Fourteen students were interviewed, and their “mission lists” were analyzed to reveal the students’ research profiles, the sources of their research ideas, and their data collection activities.

The study showed that the students pursued more clinical than basic research topics, their research topics often fell under their immediate supervisors’ larger projects, and the students were actively engaged in the gathering of research data on the wards and at the outpatient clinic.

The reported study does not claim generalizability of its findings. More of such reports from various settings in different parts of the world are needed to enhance constructive exchanges and mutual learning.

URL : Chinese Postgraduate Medical Students Researching for Publication

DOI : http://dx.doi.org/10.3390/publications4030025

The Journal Article as a Means to Share Data: a Content Analysis of Supplementary Materials from Two Disciplines

Authors : Jeremy Kenyon, Nancy Sprague, Edward Flathers

INTRODUCTION

The practice of publishing supplementary materials with journal articles is becoming increasingly prevalent across the sciences.

We sought to understand better the content of these materials by investigating the differences between the supplementary materials published by authors in the geosciences and plant sciences.

METHODS

We conducted a random stratified sampling of four articles from each of 30 journals published in 2013. In total, we examined 297 supplementary data files for a range of different factors.

RESULTS

We identified many similarities between the practices of authors in the two fields, including the formats used (Word documents, Excel spreadsheets, PDFs) and the small size of the files.

There were differences identified in the content of the supplementary materials: the geology materials contained more maps and machine-readable data; the plant science materials included much more tabular data and multimedia content.

DISCUSSION

Our results suggest that the data shared through supplementary files in these fields may not lend itself to reuse. Code and related scripts are not often shared, nor is much ‘raw’ data. Instead, the files often contain summary data, modified for human reading and use.

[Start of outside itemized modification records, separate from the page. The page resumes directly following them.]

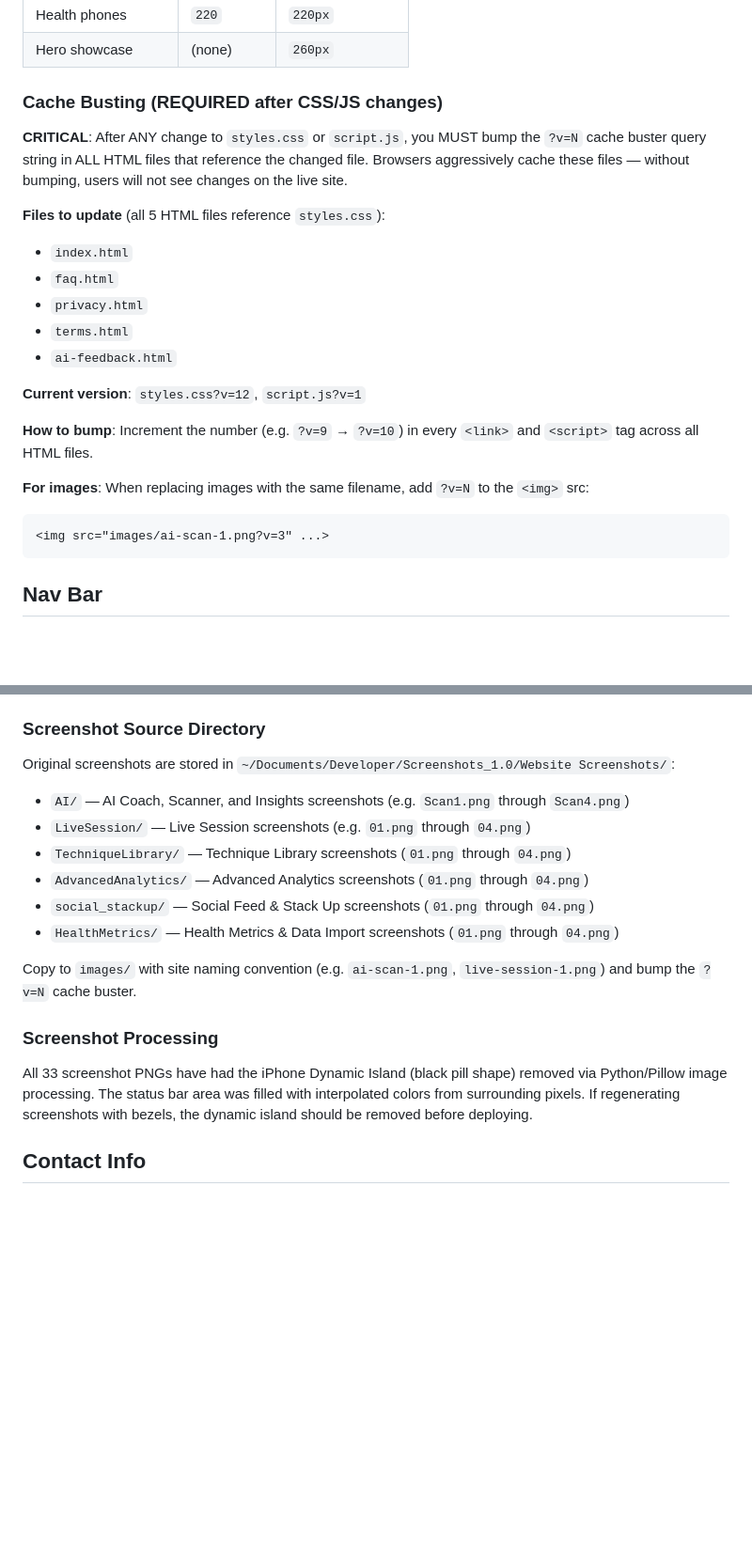
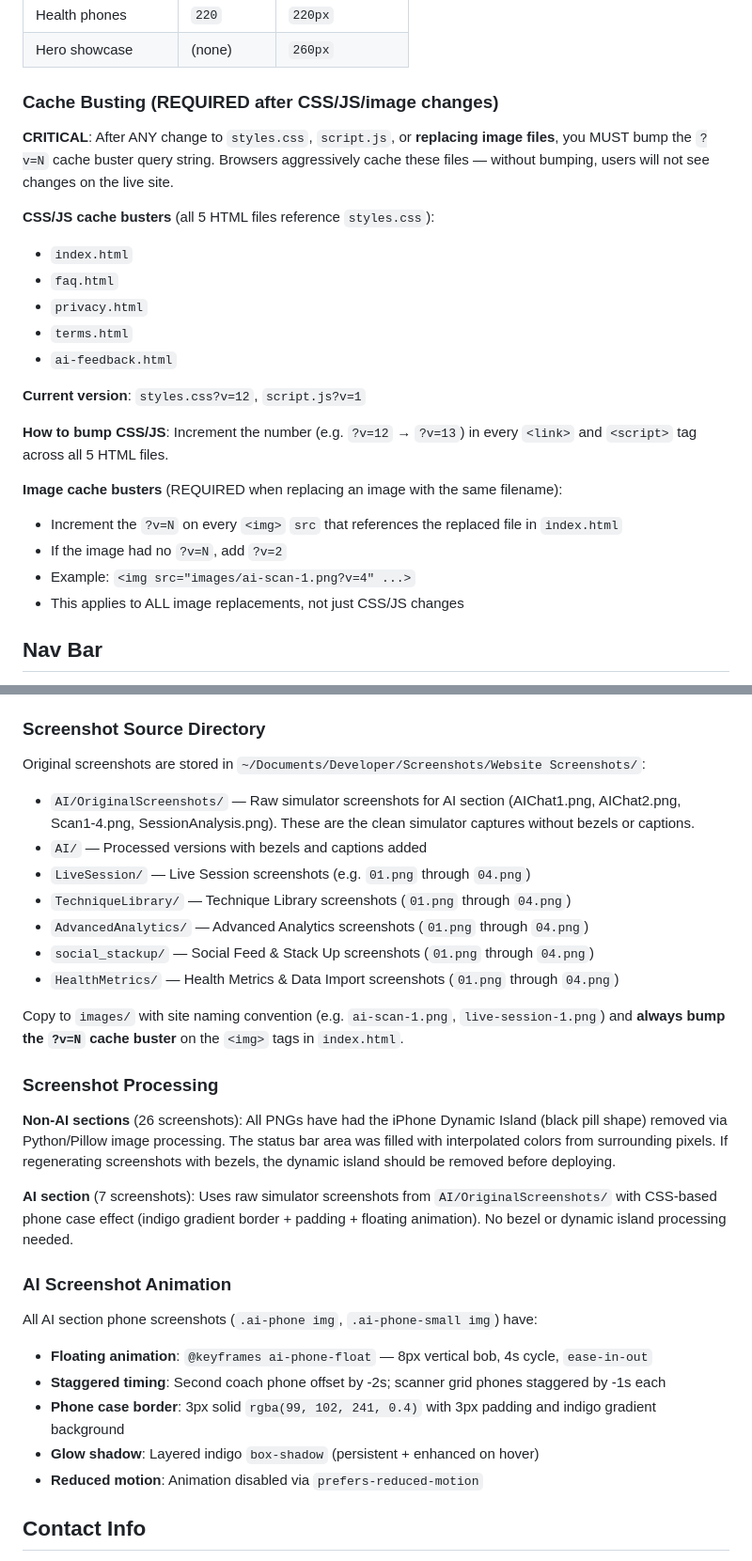
Before and after one commit to dnsuper0695/trainbjjapp-site, a Markdown page: CLAUDE.md, 2 parts joined by grey strips. Shown at 94% size. Drawn GitHub-style; blank space fills up the shorter version.

Commit message:
Update CLAUDE.md: cache busting for images, AI animation docs
- Expanded cache busting section to explicitly require image ?v=N
  bumps whenever screenshots are replaced (not just CSS/JS)
- Updated screenshot source directory paths
- Documented AI screenshot animation system (floating, border, glow)
- Distinguished AI section (raw simulator screenshots + CSS effects)
  from other sections (bezel screenshots with dynamic island removed)

Co-Authored-By: Claude Opus 4.6 <noreply@anthropic.com>

````diff
--- a/CLAUDE.md
+++ b/CLAUDE.md
@@ -181,11 +181,11 @@ Currently clickable: AI Training Coach → `#ai`, Live Session Tracking → `#li
 | Health phones | `220` | `220px` |
 | Hero showcase | (none) | `260px` |
 
-### Cache Busting (REQUIRED after CSS/JS changes)
+### Cache Busting (REQUIRED after CSS/JS/image changes)
 
-**CRITICAL**: After ANY change to `styles.css` or `script.js`, you MUST bump the `?v=N` cache buster query string in ALL HTML files that reference the changed file. Browsers aggressively cache these files — without bumping, users will not see changes on the live site.
+**CRITICAL**: After ANY change to `styles.css`, `script.js`, or **replacing image files**, you MUST bump the `?v=N` cache buster query string. Browsers aggressively cache these files — without bumping, users will not see changes on the live site.
 
-**Files to update** (all 5 HTML files reference `styles.css`):
+**CSS/JS cache busters** (all 5 HTML files reference `styles.css`):
 - `index.html`
 - `faq.html`
 - `privacy.html`
@@ -194,12 +194,13 @@ Currently clickable: AI Training Coach → `#ai`, Live Session Tracking → `#li
 
 **Current version**: `styles.css?v=12`, `script.js?v=1`
 
-**How to bump**: Increment the number (e.g. `?v=9` → `?v=10`) in every `<link>` and `<script>` tag across all HTML files.
+**How to bump CSS/JS**: Increment the number (e.g. `?v=12` → `?v=13`) in every `<link>` and `<script>` tag across all 5 HTML files.
 
-**For images**: When replacing images with the same filename, add `?v=N` to the `<img>` src:
-```html
-<img src="images/ai-scan-1.png?v=3" ...>
-```
+**Image cache busters** (REQUIRED when replacing an image with the same filename):
+- Increment the `?v=N` on every `<img>` `src` that references the replaced file in `index.html`
+- If the image had no `?v=N`, add `?v=2`
+- Example: `<img src="images/ai-scan-1.png?v=4" ...>`
+- This applies to ALL image replacements, not just CSS/JS changes
 
 ## Nav Bar
 
@@ -282,19 +283,31 @@ Two-column grid (`.hero-grid`: `1fr 1.4fr`) with left-aligned content and right
 
 ### Screenshot Source Directory
 
-Original screenshots are stored in `~/Documents/Developer/Screenshots_1.0/Website Screenshots/`:
-- `AI/` — AI Coach, Scanner, and Insights screenshots (e.g. `Scan1.png` through `Scan4.png`)
+Original screenshots are stored in `~/Documents/Developer/Screenshots/Website Screenshots/`:
+- `AI/OriginalScreenshots/` — Raw simulator screenshots for AI section (AIChat1.png, AIChat2.png, Scan1-4.png, SessionAnalysis.png). These are the clean simulator captures without bezels or captions.
+- `AI/` — Processed versions with bezels and captions added
 - `LiveSession/` — Live Session screenshots (e.g. `01.png` through `04.png`)
 - `TechniqueLibrary/` — Technique Library screenshots (`01.png` through `04.png`)
 - `AdvancedAnalytics/` — Advanced Analytics screenshots (`01.png` through `04.png`)
 - `social_stackup/` — Social Feed & Stack Up screenshots (`01.png` through `04.png`)
 - `HealthMetrics/` — Health Metrics & Data Import screenshots (`01.png` through `04.png`)
 
-Copy to `images/` with site naming convention (e.g. `ai-scan-1.png`, `live-session-1.png`) and bump the `?v=N` cache buster.
+Copy to `images/` with site naming convention (e.g. `ai-scan-1.png`, `live-session-1.png`) and **always bump the `?v=N` cache buster** on the `<img>` tags in `index.html`.
 
 ### Screenshot Processing
 
-All 33 screenshot PNGs have had the iPhone Dynamic Island (black pill shape) removed via Python/Pillow image processing. The status bar area was filled with interpolated colors from surrounding pixels. If regenerating screenshots with bezels, the dynamic island should be removed before deploying.
+**Non-AI sections** (26 screenshots): All PNGs have had the iPhone Dynamic Island (black pill shape) removed via Python/Pillow image processing. The status bar area was filled with interpolated colors from surrounding pixels. If regenerating screenshots with bezels, the dynamic island should be removed before deploying.
+
+**AI section** (7 screenshots): Uses raw simulator screenshots from `AI/OriginalScreenshots/` with CSS-based phone case effect (indigo gradient border + padding + floating animation). No bezel or dynamic island processing needed.
+
+### AI Screenshot Animation
+
+All AI section phone screenshots (`.ai-phone img`, `.ai-phone-small img`) have:
+- **Floating animation**: `@keyframes ai-phone-float` — 8px vertical bob, 4s cycle, `ease-in-out`
+- **Staggered timing**: Second coach phone offset by -2s; scanner grid phones staggered by -1s each
+- **Phone case border**: 3px solid `rgba(99, 102, 241, 0.4)` with 3px padding and indigo gradient background
+- **Glow shadow**: Layered indigo `box-shadow` (persistent + enhanced on hover)
+- **Reduced motion**: Animation disabled via `prefers-reduced-motion`
 
 ## Contact Info
 
````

CONCLUSION

Given these and other differences, our results suggest implications for publishers, librarians, and authors, and may require shifts in behavior if effective data sharing is to be realized.

URL : The Journal Article as a Means to Share Data: a Content Analysis of Supplementary Materials from Two Disciplines

DOI : http://doi.org/10.7710/2162-3309.2112